Monday, January 10, 2011

Day 10 -- Thirty Days of Gratitude in the Home

If I never had to drive in it, I'd be totally grateful for snow. There was a time when I had never seen snow (at least that I remembered), and I wanted to see it so badly. You see, my parents, who were both natives of Tennessee, moved to Jacksonville, Florida when they married. At that time, it had never snowed in Jacksonville, where I was born two years later. My only chance to see snow was on trips up "north", but most of those took place in the summer.

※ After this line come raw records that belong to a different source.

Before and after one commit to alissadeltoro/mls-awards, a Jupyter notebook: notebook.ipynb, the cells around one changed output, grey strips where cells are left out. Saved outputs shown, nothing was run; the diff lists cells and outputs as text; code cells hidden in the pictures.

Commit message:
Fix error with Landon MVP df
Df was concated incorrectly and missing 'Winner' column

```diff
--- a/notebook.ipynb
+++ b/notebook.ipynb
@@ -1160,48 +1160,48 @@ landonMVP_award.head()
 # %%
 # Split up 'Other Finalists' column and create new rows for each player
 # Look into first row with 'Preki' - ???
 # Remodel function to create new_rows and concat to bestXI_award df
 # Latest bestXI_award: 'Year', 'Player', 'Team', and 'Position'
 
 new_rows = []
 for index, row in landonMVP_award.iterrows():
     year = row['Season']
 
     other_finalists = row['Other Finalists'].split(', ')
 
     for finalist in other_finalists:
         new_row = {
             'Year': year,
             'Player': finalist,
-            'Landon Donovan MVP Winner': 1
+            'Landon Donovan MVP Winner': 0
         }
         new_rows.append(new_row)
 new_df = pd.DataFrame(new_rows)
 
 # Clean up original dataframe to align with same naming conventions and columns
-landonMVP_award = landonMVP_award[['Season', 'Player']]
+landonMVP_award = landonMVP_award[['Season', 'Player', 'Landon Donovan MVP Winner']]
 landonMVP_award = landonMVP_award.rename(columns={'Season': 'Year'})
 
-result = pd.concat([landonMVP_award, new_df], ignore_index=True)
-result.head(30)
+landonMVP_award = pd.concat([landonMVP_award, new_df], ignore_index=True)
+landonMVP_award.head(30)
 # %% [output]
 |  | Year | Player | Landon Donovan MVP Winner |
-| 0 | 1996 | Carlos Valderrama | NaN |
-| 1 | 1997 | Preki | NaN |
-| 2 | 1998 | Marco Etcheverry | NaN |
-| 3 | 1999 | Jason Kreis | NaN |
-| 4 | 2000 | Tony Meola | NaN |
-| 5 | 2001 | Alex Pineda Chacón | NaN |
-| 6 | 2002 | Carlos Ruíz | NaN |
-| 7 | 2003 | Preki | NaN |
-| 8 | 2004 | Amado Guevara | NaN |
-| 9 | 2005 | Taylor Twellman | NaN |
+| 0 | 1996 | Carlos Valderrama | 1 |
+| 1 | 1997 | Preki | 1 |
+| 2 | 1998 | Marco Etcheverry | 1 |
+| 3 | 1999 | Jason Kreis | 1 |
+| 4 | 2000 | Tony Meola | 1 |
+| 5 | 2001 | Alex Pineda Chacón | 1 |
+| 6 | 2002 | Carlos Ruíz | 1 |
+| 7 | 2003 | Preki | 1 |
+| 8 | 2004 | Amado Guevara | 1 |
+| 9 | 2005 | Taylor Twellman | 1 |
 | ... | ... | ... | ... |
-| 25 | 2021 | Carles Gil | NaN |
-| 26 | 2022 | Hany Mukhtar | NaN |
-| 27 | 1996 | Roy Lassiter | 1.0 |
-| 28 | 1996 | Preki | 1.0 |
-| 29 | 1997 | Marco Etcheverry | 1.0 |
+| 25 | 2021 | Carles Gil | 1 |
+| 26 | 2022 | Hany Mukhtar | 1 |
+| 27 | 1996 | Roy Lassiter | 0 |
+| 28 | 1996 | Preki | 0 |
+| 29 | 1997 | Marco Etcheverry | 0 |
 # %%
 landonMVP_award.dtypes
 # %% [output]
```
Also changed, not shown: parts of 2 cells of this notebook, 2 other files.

For my friends and I, snow was more elusive than Santa Claus. My third grade class used a geography text book which described children who lived in the tropics. This description contained the sentence, "Imagine what it must be like for boys and girls to live in a place where there is no snow." At this, we all howled with laughter. A place with no snow! We couldn't imagine living in a place with snow.

Some people who visited Jacksonville said that it had only one season. This, we knew, was not true. There was a white shoe season and a season when you could not wear white shoes. White shoe season was from Easter to Labor Day. There was also a season for swimming and a season when you did not go into the ocean, and our mothers were very particular about making sure that we did not brave the waves until it was warm enough. Only tourists from Canada, Michigan, Illinois, and other foreign places swam in the dead of winter, when the temperature might be a brisk 60 or 70 degrees F and the water was c-h-i-l-l-y enough to make you catch cold.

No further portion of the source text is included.